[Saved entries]
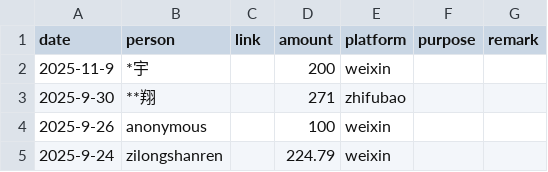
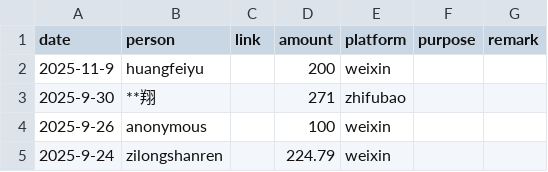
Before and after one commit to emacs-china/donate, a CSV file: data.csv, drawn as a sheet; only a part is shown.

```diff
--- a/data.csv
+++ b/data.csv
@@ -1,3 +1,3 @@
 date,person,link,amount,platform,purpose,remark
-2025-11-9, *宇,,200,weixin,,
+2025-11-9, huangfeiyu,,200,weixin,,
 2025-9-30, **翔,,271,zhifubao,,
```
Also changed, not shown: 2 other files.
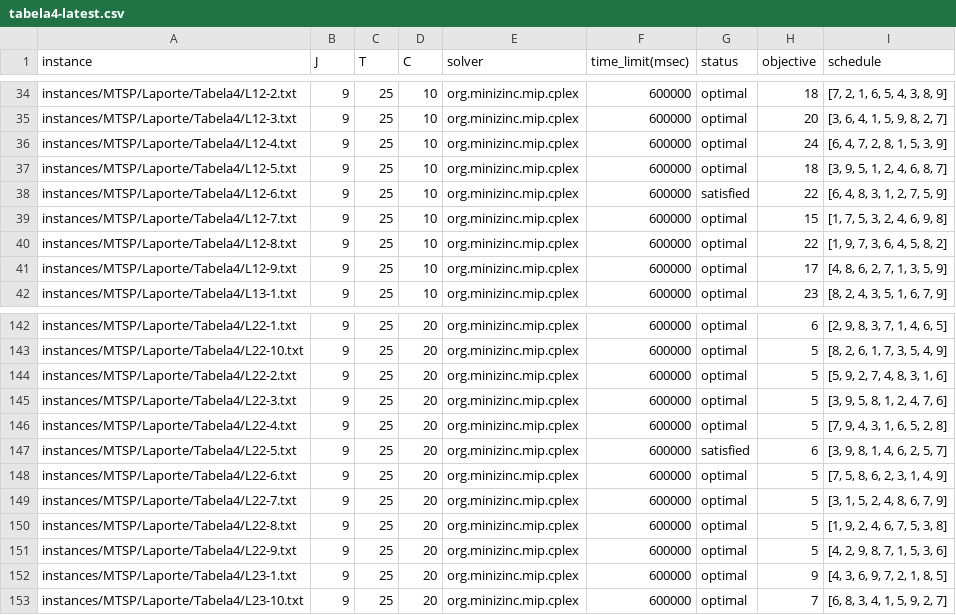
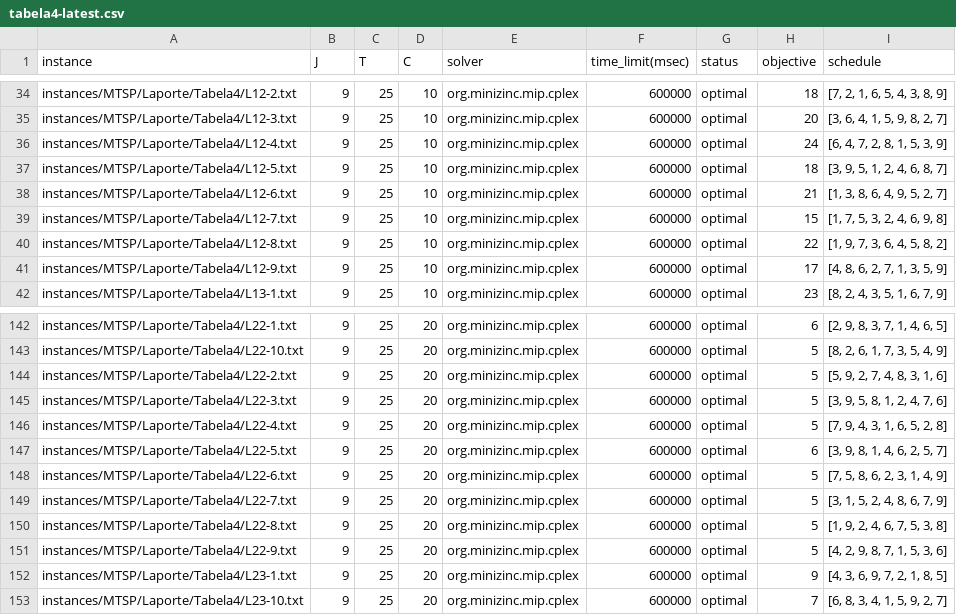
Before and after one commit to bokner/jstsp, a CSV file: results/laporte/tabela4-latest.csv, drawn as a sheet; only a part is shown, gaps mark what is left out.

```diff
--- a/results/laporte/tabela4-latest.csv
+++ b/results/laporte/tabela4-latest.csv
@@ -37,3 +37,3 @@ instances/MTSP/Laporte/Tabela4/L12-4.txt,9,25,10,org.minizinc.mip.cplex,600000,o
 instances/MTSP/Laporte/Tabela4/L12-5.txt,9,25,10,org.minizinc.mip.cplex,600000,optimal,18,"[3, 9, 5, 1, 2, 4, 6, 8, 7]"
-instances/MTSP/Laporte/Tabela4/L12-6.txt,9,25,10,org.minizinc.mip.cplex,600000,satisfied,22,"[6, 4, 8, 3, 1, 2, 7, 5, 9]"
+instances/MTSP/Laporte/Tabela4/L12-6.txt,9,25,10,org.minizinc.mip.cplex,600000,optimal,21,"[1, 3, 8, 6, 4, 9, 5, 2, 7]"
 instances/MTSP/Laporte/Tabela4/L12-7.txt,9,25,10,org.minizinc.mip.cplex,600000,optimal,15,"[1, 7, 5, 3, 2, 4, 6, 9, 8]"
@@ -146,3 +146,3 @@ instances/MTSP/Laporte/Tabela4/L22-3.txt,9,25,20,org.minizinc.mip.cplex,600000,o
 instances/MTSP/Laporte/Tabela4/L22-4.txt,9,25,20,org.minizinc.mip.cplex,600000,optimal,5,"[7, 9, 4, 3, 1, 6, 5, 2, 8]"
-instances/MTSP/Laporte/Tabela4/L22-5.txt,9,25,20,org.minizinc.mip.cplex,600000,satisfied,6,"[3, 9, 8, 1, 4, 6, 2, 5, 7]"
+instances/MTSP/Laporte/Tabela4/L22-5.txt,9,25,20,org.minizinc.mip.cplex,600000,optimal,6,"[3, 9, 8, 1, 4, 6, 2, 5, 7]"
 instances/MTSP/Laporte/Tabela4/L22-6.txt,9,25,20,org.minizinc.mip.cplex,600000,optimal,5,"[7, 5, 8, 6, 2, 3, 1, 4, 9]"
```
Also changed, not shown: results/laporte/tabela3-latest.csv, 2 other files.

**Exercise requirements**
Gather each line in these records that contains the string "results".

**Task answer**
Before and after one commit to bokner/jstsp, a CSV file: results/laporte/tabela4-latest.csv, drawn as a sheet; only a part is shown, gaps mark what is left out.
--- a/results/laporte/tabela4-latest.csv
+++ b/results/laporte/tabela4-latest.csv
Also changed, not shown: results/laporte/tabela3-latest.csv, 2 other files.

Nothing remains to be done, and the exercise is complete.